> _HOW TO COMPLETE THIS TASK_
Check each line of the entries below for the word "image", and copy out the ones that have it.

> _LISTED ENTRIES_
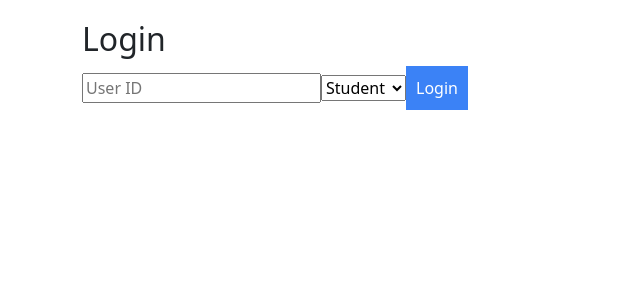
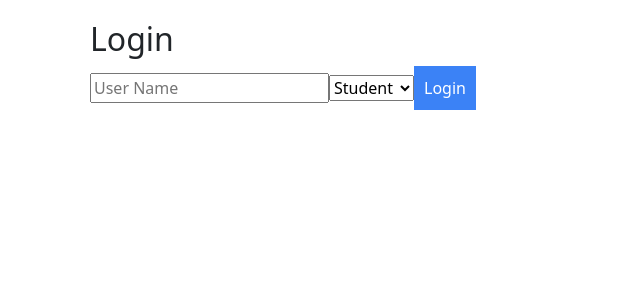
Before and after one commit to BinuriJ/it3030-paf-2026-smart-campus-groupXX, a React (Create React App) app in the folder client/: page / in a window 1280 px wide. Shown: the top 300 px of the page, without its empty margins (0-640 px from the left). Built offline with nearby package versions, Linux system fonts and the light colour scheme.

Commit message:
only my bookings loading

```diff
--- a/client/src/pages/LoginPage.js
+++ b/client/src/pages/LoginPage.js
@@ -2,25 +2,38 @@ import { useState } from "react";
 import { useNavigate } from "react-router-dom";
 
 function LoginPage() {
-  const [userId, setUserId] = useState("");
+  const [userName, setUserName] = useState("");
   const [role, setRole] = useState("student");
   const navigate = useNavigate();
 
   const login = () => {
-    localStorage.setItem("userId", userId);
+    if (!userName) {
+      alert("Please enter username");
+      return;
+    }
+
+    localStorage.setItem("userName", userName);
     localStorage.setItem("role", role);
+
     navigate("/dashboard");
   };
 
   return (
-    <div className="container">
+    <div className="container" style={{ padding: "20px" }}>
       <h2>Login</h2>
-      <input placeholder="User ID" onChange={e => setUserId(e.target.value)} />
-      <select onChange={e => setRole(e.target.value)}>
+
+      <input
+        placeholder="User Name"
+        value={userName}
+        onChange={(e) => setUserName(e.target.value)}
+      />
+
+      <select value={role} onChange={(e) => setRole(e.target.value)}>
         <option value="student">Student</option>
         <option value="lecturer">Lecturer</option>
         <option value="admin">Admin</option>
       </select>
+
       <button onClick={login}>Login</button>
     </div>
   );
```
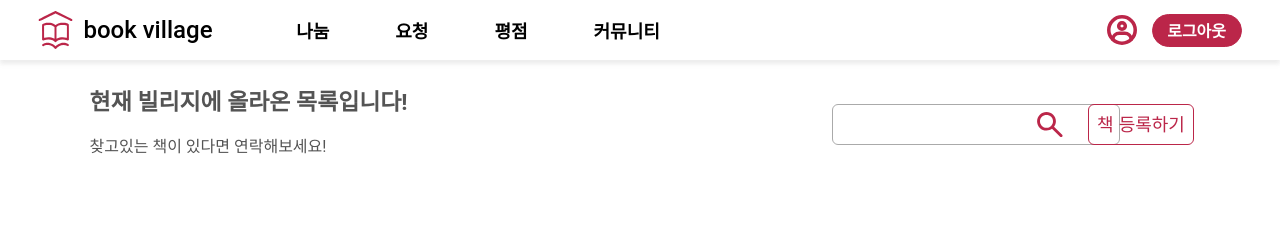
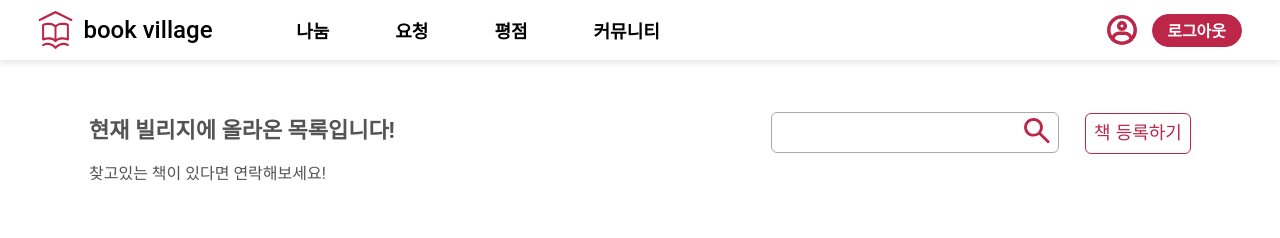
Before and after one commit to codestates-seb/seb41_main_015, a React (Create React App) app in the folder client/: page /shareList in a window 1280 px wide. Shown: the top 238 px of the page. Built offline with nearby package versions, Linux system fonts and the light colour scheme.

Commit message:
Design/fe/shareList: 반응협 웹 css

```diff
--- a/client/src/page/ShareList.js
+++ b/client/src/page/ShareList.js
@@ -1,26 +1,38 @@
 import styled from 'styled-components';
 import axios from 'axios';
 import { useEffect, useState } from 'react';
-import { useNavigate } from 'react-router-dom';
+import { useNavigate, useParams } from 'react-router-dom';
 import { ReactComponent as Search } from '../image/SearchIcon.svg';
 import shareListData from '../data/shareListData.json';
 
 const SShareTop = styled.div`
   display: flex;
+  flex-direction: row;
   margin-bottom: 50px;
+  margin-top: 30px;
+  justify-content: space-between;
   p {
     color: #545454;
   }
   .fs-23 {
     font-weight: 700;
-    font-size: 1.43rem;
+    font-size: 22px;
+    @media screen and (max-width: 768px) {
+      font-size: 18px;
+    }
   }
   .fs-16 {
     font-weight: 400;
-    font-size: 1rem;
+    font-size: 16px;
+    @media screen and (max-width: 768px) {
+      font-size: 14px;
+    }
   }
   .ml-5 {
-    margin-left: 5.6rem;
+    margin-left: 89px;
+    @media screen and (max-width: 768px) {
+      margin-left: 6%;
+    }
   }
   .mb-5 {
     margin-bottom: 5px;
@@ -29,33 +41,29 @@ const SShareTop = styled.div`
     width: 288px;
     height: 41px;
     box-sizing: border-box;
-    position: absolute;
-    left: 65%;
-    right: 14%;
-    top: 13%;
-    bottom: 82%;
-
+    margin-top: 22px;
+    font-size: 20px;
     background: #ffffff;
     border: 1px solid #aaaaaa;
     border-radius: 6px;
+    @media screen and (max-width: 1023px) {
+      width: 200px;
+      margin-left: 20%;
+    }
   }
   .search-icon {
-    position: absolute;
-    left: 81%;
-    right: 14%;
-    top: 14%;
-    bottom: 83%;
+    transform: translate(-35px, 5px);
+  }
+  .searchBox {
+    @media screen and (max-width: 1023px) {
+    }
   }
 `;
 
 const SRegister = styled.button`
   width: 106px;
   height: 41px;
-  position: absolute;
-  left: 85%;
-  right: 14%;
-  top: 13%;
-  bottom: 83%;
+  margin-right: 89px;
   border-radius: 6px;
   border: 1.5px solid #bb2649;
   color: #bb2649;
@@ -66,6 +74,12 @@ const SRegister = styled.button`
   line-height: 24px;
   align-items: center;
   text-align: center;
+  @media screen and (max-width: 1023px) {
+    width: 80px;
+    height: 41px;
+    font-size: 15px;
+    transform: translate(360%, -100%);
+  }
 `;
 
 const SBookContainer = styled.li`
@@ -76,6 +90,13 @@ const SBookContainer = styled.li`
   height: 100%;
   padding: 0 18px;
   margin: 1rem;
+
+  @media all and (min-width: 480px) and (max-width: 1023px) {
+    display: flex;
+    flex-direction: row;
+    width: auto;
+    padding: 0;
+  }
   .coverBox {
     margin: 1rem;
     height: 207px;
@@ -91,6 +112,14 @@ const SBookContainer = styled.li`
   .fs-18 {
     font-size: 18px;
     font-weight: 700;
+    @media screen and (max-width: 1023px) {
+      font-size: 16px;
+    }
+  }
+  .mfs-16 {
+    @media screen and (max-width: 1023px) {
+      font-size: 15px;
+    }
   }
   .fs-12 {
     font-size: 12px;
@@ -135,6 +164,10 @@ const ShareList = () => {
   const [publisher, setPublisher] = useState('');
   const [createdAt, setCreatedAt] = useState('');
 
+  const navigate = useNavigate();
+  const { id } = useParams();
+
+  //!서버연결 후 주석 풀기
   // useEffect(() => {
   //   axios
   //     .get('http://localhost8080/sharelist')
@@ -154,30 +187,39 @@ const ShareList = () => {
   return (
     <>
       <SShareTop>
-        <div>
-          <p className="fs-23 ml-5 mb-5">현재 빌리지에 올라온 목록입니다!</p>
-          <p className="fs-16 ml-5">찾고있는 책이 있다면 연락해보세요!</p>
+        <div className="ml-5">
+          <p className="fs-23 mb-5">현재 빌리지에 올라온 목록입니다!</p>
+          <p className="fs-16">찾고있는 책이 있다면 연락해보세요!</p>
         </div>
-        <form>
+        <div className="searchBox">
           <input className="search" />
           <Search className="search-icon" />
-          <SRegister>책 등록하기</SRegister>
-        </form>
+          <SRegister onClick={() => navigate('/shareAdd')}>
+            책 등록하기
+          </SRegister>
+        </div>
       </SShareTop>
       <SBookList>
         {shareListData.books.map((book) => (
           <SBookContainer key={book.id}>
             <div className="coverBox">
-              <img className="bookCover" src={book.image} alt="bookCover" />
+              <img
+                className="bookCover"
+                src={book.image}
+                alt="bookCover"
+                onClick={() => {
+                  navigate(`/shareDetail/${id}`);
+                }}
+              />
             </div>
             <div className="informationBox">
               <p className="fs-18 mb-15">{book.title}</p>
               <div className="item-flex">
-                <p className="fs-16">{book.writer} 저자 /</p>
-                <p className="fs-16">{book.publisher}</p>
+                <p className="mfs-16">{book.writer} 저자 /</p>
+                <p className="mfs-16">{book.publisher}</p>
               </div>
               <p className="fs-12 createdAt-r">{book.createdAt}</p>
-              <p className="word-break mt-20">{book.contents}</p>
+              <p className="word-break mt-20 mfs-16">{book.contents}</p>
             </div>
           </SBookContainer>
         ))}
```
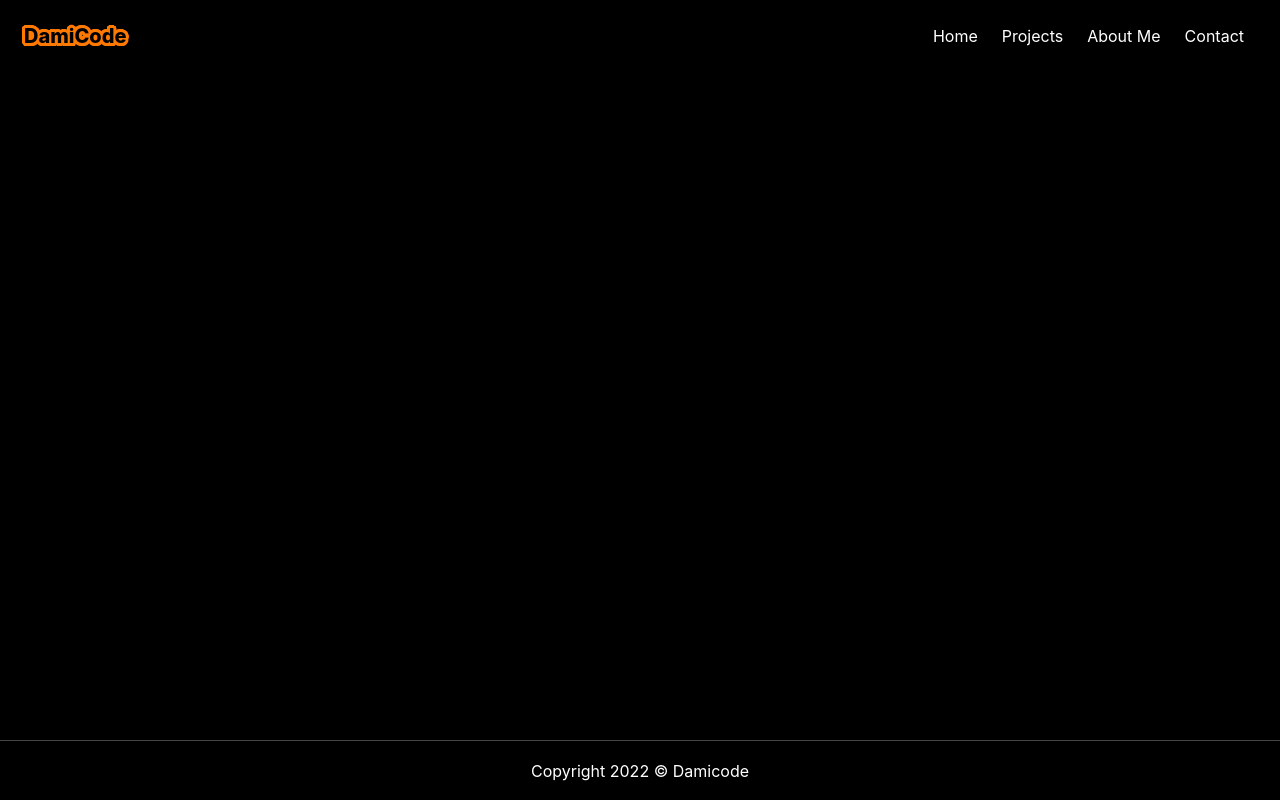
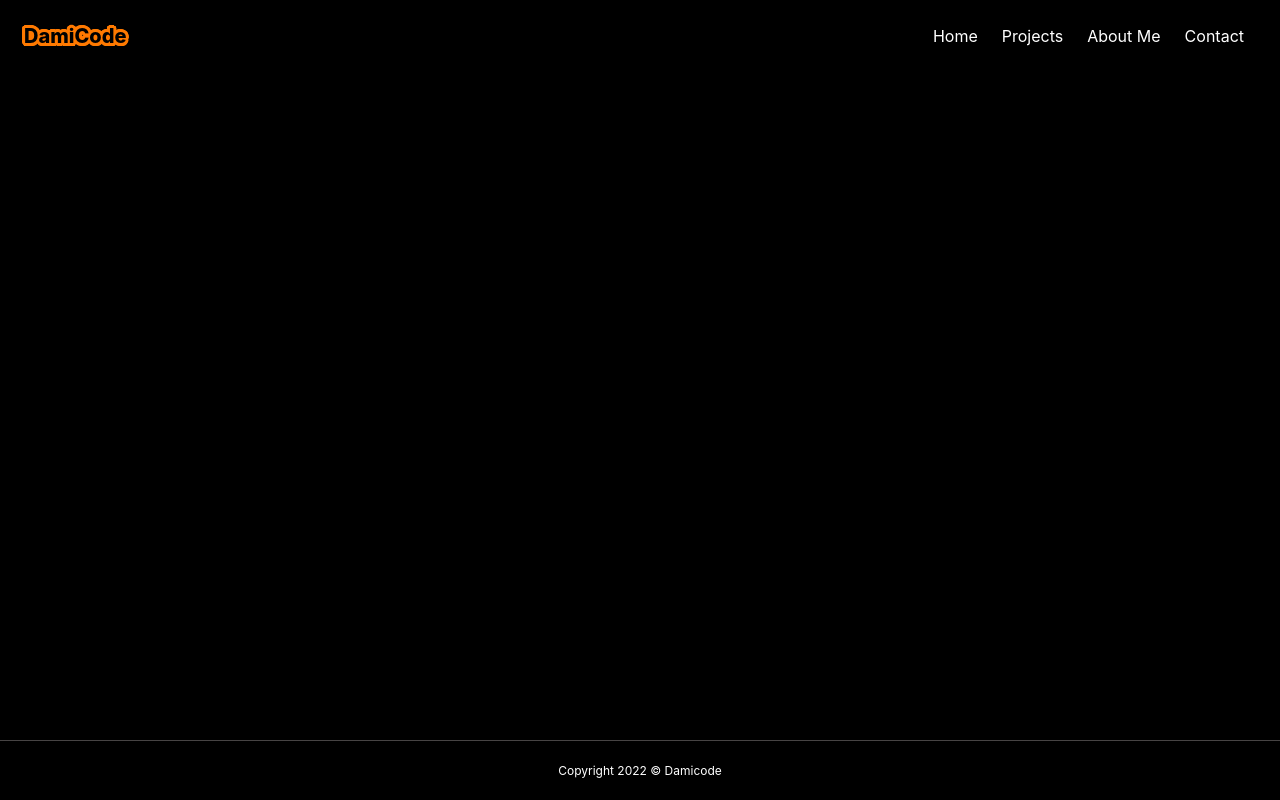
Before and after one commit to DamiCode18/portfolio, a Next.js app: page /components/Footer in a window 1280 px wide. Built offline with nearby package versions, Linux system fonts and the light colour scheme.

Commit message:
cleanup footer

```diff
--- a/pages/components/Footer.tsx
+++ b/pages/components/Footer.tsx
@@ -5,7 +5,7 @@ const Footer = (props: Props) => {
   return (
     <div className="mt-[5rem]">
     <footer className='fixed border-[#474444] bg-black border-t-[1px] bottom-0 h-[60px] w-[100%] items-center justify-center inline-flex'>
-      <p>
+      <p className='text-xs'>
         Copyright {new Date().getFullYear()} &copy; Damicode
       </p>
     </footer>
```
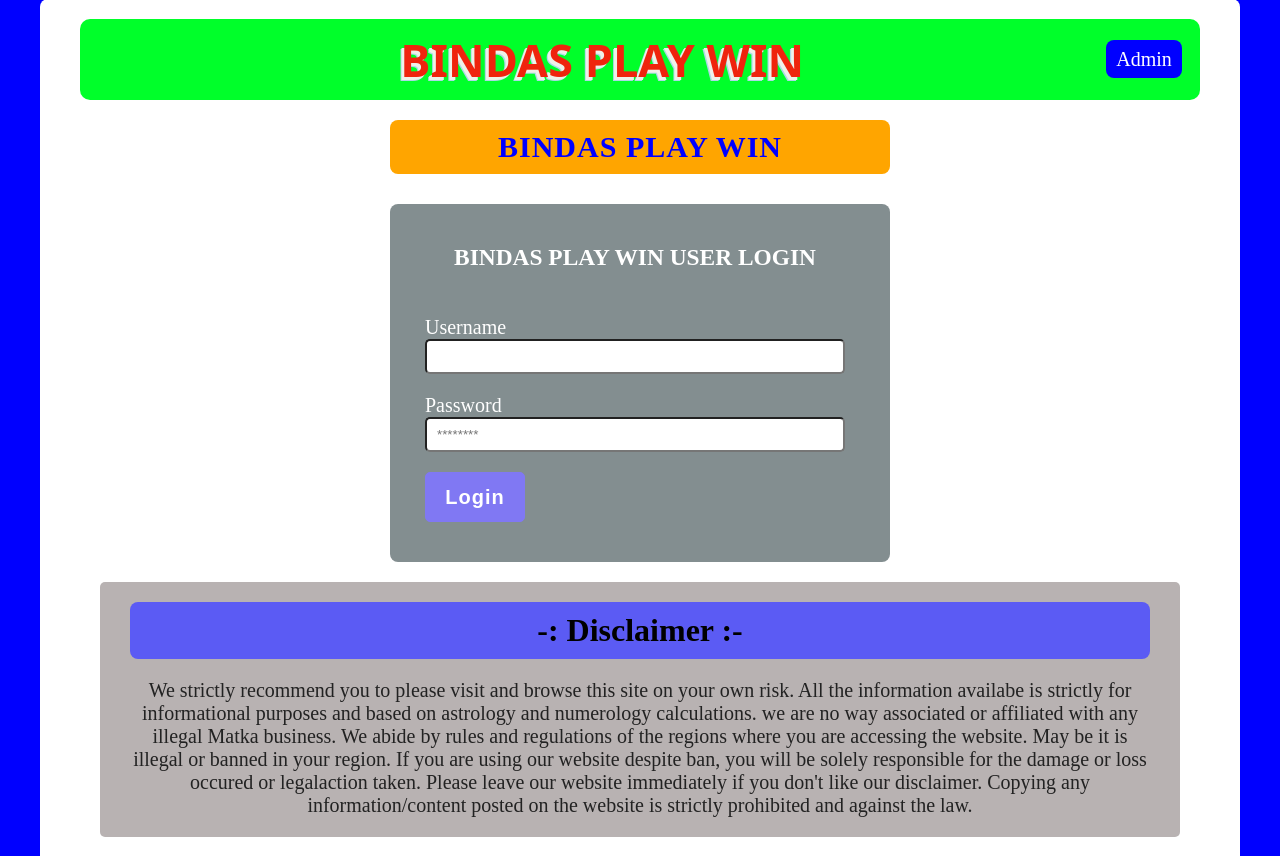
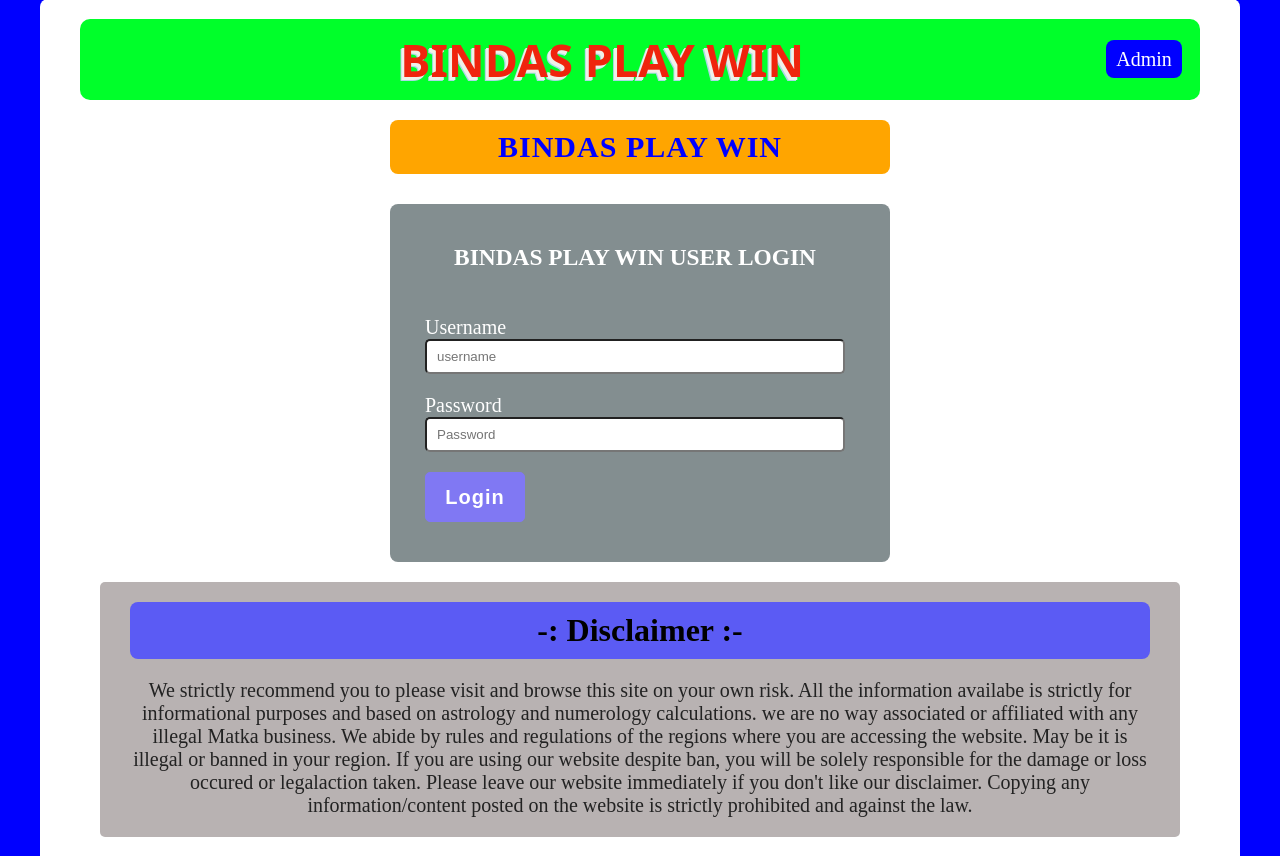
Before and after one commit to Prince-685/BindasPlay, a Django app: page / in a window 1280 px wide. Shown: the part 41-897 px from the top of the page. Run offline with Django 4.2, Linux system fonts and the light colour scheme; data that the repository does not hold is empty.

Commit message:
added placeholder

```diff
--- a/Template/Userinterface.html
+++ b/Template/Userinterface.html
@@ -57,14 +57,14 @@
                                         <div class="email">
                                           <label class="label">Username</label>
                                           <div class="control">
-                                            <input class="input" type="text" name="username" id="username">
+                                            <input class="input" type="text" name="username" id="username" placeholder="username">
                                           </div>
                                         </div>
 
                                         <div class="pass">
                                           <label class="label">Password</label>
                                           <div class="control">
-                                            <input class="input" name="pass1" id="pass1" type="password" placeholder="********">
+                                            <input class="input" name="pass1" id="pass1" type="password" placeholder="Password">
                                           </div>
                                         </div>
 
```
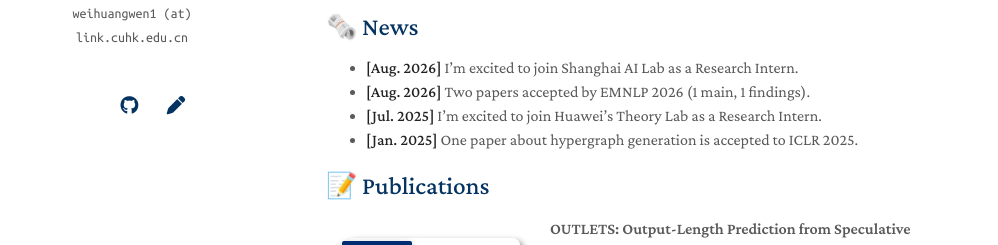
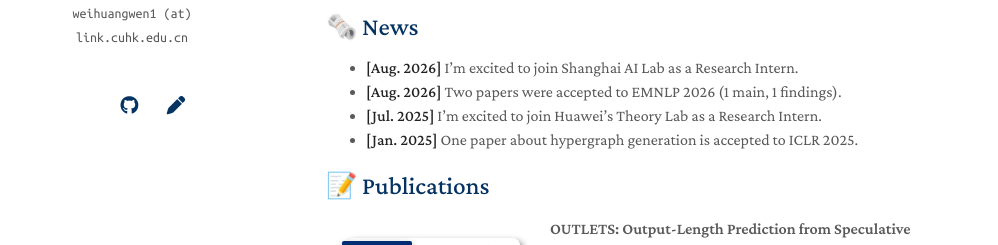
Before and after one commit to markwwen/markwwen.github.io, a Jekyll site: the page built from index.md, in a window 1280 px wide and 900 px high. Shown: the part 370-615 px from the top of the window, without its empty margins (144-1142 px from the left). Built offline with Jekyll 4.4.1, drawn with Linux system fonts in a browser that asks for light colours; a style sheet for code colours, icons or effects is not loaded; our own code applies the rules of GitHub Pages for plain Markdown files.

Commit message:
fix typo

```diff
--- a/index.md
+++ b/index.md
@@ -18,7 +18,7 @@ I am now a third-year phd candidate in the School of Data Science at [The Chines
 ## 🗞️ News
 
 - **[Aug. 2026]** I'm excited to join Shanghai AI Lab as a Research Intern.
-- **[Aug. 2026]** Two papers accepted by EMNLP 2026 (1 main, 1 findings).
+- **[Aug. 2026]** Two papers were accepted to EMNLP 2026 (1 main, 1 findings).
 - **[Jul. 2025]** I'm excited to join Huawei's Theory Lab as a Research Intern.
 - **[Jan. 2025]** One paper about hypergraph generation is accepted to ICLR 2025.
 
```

> _YOUR SOLUTION_
 import { ReactComponent as Search } from '../image/SearchIcon.svg';
-              <img className="bookCover" src={book.image} alt="bookCover" />
+                src={book.image}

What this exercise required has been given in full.